#### Task goal
The answer must be a single number: how many lines of the entries below include "html".

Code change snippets
* * * * * * * * *
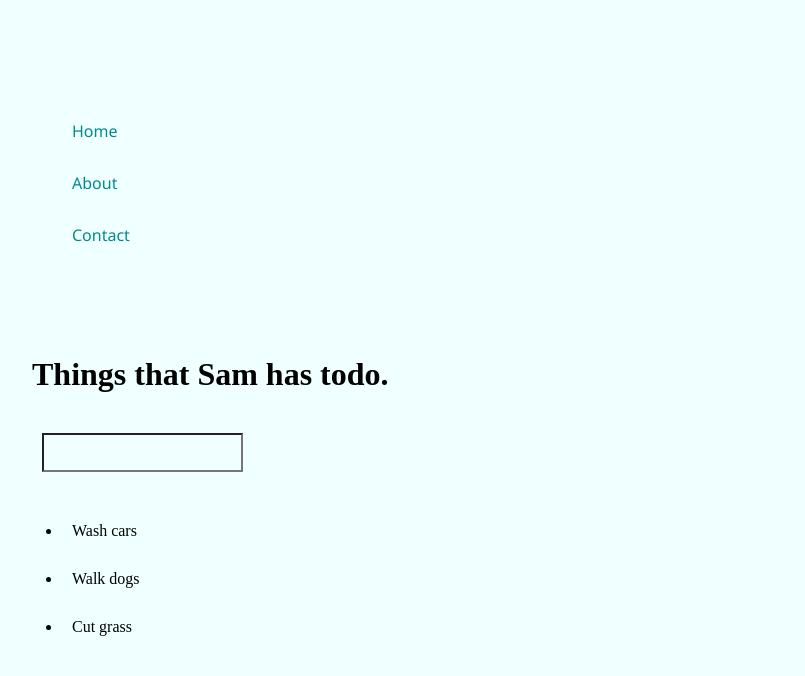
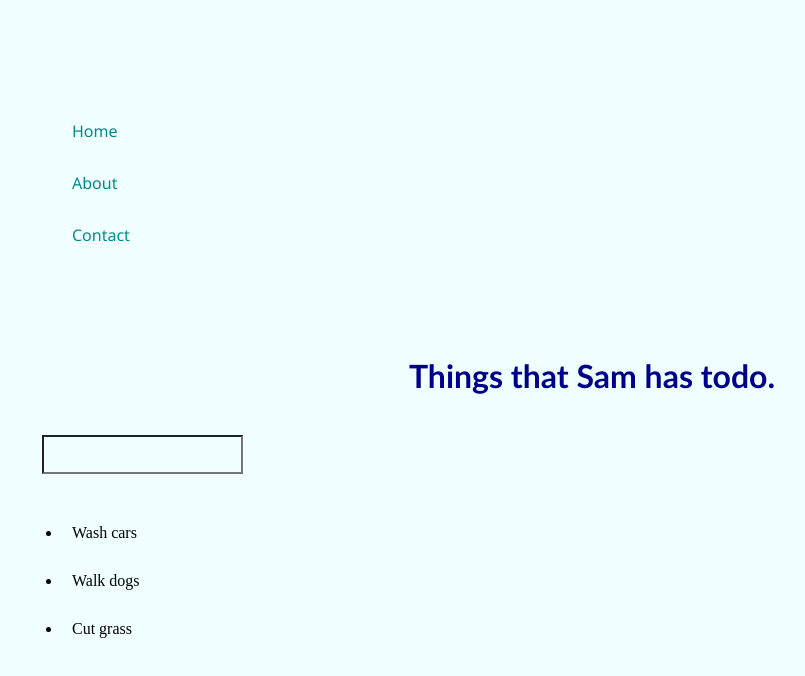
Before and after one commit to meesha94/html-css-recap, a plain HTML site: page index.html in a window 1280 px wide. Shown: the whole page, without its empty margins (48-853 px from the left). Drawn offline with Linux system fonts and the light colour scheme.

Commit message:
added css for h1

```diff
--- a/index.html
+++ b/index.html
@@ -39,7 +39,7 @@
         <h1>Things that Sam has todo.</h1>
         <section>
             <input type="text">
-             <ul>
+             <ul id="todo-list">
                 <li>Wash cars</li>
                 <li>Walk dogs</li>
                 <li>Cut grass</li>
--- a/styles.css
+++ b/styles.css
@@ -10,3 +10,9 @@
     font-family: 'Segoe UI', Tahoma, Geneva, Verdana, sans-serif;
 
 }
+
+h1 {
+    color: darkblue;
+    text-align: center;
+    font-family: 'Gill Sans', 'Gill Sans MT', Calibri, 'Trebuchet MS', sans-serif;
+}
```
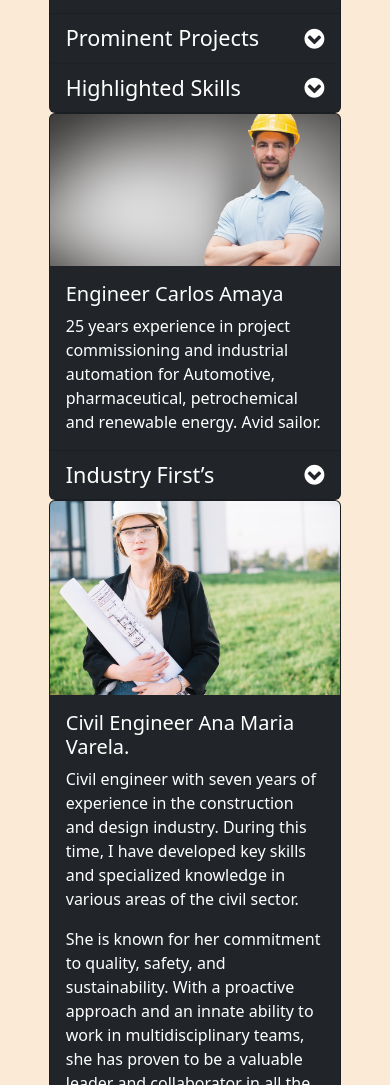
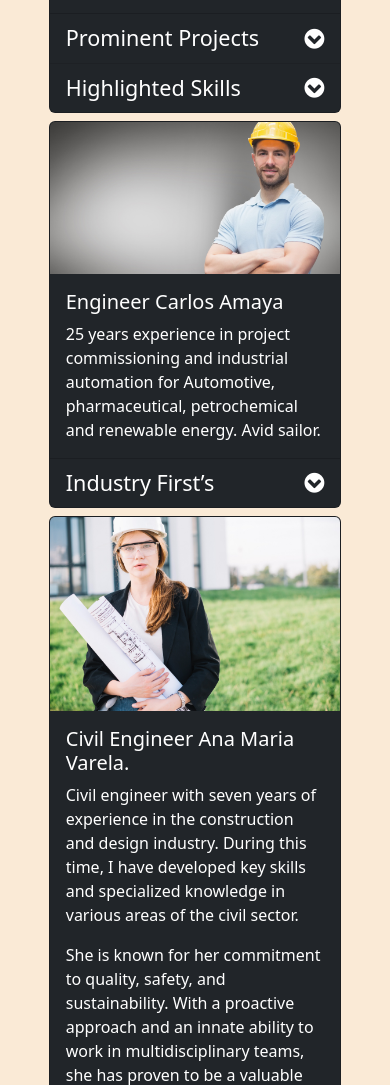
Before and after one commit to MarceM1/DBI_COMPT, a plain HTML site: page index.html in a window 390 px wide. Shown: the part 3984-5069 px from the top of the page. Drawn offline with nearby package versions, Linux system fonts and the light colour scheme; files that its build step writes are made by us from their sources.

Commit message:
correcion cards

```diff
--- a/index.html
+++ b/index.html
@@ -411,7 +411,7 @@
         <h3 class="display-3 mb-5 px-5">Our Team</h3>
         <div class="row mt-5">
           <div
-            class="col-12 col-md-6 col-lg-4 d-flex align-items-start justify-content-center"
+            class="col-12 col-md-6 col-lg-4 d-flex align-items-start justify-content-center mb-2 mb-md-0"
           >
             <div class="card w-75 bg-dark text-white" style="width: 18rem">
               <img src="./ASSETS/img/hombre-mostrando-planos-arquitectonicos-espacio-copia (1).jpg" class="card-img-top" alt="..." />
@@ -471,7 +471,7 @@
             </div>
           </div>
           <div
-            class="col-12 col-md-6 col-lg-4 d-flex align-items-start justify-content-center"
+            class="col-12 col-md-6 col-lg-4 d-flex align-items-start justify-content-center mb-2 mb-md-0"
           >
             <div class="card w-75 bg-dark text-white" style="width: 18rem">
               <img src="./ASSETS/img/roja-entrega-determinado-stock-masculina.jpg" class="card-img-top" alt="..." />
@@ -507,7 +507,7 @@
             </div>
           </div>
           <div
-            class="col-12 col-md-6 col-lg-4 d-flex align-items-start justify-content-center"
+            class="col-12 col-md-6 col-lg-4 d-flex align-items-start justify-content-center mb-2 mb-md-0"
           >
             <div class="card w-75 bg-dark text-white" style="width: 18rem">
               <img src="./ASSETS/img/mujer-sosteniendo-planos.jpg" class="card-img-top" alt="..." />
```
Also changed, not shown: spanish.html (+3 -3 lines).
* * * * * * * * *
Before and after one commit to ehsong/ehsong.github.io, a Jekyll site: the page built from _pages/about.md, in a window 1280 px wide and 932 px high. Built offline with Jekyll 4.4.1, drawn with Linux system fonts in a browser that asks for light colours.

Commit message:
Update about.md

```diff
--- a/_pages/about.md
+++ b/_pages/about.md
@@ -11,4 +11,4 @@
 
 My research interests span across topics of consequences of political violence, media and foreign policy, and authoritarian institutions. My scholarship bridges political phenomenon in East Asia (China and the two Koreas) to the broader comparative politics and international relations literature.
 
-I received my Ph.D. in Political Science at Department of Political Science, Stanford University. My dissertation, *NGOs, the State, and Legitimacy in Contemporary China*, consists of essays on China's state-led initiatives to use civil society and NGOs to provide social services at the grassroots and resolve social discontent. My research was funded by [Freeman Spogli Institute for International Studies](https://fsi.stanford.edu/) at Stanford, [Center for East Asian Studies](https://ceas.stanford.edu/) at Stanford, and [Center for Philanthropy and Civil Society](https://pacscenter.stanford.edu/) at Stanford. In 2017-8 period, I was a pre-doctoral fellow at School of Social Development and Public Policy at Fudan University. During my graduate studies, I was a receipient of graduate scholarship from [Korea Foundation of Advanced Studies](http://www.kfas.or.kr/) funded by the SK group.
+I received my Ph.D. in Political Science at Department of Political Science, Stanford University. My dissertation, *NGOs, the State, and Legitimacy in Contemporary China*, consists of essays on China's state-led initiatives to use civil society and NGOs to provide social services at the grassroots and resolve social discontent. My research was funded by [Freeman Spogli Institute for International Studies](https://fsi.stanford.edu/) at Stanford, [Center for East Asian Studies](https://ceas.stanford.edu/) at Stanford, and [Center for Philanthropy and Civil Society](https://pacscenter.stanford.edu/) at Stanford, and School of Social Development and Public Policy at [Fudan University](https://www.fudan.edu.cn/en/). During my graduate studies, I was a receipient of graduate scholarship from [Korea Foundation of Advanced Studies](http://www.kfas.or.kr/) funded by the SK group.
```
* * * * * * * * *
#### Reply
7